For Leedom, “pulled bank” entailed swimming his fly back in the middle of the water column in 5- to 10-feet of water on 45-degree banks and points. He says he particularly looked for good coble rock and fished in the basin most of the time en route to catching 44-2 total.

“I had a little bit of a milk run, and every day I tried to expand on it,” says Leedom. “But, there were certain banks I fished every day.”


7. Marina launches Minderman

Sean Minderman bounced from 51st to third on day two with the biggest stringer of the event before dropping back down on day three. Minderman’s 23-4 catch on day two was exceptional, but he just couldn’t replicate it on the final day and ended the event with 43-13 overall.

Minderman flipped up the river on day one and caught plenty of keepers, but he changed things up and ran into the Lake Havasu Marina on day two. There, he capitalized on five big ones that were moving into the sheltered area to spawn, but it wasn’t the same on the final day.

“I could tell it wasn’t gonna happen, so I left there about noon and ran up into the river,” says Minderman. “I was fishing tules and some rock, and I caught quite a few fish, but not the size I was looking for.”

In the marina, Minderman plied a drop-shot and a weightless Yamamoto Senko. Around the tules he flipped a light Texas-rigged tube from Clearwater Custom Tackle.


8. Another top 10 for Uribe

Coming into the final day, everyone thought Joe Uribe Jr. might do it again, but he ended up weighing only four keepers and staying put in eighth place with a final weight of 42-4.

“In the morning I was throwing the swimbait, fishing shallow coves with brush piles and shade was the key,” says Uribe. “Then at about 10 o’clock I started resorting to smallmouths. I was fishing secondary points just on the inside of main lake points.”

Uribe used his famous swim jig/big swimbait combo for largemouths, and says a coppertreuse-colored Z-Man Finesse TRD on a custom 3/32-ounce head and a 6-inch oxblood light red flake-colored Roboworm Straight Tail Worm on a drop-shot did his smallmouth damage.

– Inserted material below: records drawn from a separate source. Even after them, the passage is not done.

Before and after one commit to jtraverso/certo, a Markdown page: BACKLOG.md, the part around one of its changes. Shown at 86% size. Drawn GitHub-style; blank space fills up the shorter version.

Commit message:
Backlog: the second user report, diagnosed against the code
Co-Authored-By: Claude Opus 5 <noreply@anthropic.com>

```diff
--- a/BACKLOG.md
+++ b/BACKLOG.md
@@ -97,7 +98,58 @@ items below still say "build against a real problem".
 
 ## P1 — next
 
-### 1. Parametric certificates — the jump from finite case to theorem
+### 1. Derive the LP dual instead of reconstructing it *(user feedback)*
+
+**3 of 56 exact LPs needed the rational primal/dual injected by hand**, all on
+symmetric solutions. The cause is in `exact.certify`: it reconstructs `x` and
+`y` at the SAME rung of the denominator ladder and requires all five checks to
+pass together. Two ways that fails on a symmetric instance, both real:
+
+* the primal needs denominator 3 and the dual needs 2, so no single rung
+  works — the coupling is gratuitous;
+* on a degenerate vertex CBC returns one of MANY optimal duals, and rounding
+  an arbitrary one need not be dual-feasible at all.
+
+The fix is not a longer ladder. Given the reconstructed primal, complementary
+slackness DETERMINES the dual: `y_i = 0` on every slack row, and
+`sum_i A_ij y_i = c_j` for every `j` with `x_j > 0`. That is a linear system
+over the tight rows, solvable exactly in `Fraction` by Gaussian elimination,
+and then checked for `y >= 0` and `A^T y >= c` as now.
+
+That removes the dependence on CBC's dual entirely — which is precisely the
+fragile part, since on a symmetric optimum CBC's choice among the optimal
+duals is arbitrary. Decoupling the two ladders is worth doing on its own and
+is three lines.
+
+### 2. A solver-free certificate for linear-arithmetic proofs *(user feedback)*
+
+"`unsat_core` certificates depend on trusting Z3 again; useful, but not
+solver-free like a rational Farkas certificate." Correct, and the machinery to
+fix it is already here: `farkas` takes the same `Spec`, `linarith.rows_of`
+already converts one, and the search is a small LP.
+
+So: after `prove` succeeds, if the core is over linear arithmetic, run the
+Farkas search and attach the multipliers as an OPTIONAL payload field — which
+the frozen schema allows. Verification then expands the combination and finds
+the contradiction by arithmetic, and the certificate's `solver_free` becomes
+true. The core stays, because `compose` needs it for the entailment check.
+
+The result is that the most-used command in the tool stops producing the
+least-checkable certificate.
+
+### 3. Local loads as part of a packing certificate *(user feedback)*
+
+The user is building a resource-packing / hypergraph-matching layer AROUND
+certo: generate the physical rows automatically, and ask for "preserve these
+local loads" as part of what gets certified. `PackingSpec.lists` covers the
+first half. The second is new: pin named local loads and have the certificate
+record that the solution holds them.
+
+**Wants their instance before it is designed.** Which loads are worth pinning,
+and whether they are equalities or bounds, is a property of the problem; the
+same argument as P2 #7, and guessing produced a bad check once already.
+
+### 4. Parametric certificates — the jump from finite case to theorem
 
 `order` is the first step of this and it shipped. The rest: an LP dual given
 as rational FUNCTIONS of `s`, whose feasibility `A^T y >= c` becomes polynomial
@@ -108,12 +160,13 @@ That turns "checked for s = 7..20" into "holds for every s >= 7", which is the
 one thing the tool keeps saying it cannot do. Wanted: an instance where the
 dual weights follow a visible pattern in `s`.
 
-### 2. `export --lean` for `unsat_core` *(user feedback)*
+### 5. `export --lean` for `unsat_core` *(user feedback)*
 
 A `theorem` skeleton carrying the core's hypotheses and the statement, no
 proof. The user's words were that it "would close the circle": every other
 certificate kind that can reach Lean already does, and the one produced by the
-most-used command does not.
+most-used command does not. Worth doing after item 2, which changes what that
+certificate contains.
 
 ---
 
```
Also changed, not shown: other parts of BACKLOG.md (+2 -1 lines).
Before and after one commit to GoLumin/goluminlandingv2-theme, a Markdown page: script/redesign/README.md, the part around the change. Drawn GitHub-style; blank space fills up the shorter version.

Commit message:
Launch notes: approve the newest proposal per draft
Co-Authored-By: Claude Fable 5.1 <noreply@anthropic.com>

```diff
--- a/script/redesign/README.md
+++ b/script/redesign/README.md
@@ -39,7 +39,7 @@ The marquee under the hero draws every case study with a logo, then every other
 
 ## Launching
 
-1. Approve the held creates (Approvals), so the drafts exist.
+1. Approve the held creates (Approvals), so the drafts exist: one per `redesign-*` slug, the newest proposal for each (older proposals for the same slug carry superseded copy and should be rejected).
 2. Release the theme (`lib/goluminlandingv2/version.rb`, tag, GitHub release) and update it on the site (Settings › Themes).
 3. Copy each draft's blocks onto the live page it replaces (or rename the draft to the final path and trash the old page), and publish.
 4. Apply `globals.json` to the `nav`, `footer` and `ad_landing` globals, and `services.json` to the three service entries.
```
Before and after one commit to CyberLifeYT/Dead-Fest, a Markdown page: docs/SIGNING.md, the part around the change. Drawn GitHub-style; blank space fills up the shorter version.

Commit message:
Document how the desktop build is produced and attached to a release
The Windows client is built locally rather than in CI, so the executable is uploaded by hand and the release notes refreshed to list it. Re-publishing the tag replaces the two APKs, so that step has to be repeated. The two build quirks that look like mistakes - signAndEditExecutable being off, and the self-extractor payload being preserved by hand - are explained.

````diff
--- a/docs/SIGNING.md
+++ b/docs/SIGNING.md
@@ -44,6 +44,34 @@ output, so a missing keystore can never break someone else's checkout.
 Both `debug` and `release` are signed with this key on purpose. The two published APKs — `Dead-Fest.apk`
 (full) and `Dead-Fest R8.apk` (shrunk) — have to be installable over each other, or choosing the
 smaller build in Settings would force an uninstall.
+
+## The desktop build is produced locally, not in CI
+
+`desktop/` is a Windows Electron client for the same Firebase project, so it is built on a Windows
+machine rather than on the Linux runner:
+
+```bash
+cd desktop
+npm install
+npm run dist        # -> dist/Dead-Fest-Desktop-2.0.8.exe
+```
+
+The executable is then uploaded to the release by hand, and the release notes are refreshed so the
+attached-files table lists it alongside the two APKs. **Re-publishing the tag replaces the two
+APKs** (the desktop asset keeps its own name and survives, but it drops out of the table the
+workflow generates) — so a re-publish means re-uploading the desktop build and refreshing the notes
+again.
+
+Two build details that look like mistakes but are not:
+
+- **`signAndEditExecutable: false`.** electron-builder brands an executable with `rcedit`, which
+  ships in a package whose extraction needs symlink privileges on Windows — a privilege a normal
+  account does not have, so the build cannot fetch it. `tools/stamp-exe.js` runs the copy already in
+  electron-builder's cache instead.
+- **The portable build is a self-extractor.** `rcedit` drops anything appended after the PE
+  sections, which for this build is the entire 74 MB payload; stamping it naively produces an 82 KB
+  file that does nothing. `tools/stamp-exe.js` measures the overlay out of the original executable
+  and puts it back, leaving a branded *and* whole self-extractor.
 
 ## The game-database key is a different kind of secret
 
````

9. Swimming things work for Milligan

Jason Milligan has now made four top 20s in a row on Havasu and seems to have developed a knack for it despite only boating four keepers on the last day.

“I like the desert lakes, I’m from northern California where we have a lot of fish,” says Milligan. “The Colorado River lakes don’t have the population that we do, but it’s a nice challenge. Of all the Colorado River lakes I’ve fished, I prefer Havasu over all of them.”

Milligan fished for smallmouth with a with a 3-inch Megabass Spark Shad on a 3/16-ounce jig head all three days. For smallmouth, he stuck to the main basin and targeted points and humps in 10 to 20 feet of water, swimming and crawling his swimbait back. On the first two days Milligan also fished habitats and trees for largemouths with a ¾-ounce swim jig paired with a 4.8-inch Keitech Swing Impact FAT.

“I don’t really know what changed,” says Milligan of day three. “I was catching my fish the same way, but I never did go throw the deep swim jig. I probably should have, but I wanted to get five before I did that and I didn’t get a bite after 11:30.”

Despite not catching a limit, his 40-15 total weight was enough for a solid check and points.


10. Wright fishes south

Jay Wright only caught one 4-pounder on day three, but a solid day one and a big day two got him into the top 10 where he’d cap the week off with 34-7 worth of Havasu bass.

“I was catching mostly smallmouth on rock,” says Wright. “I was fishing in goosenecks and s-bends, and the south wind just stopped the current today. They were running stronger current on day two and I was able to get on spots I wanted to get on. That’s why it was so good.”

Wright used a wide variety of baits that included an oxblood light red flake-colored Roboworm Straight Tail Worm on a drop-shot, a homemade green pumpkin jig trailered with a Berkley PowerBait Fight’n Bug, a nail-weighted Jackall Crosstail Shad and a Duo Realis Vibration lipless crankbait.

Wright primarily fished the southern part of the lake, and it was basically just him and Uribe down there on the final day. Despite that, neither pro could muster a limit from the more canyon-looking section of Havasu.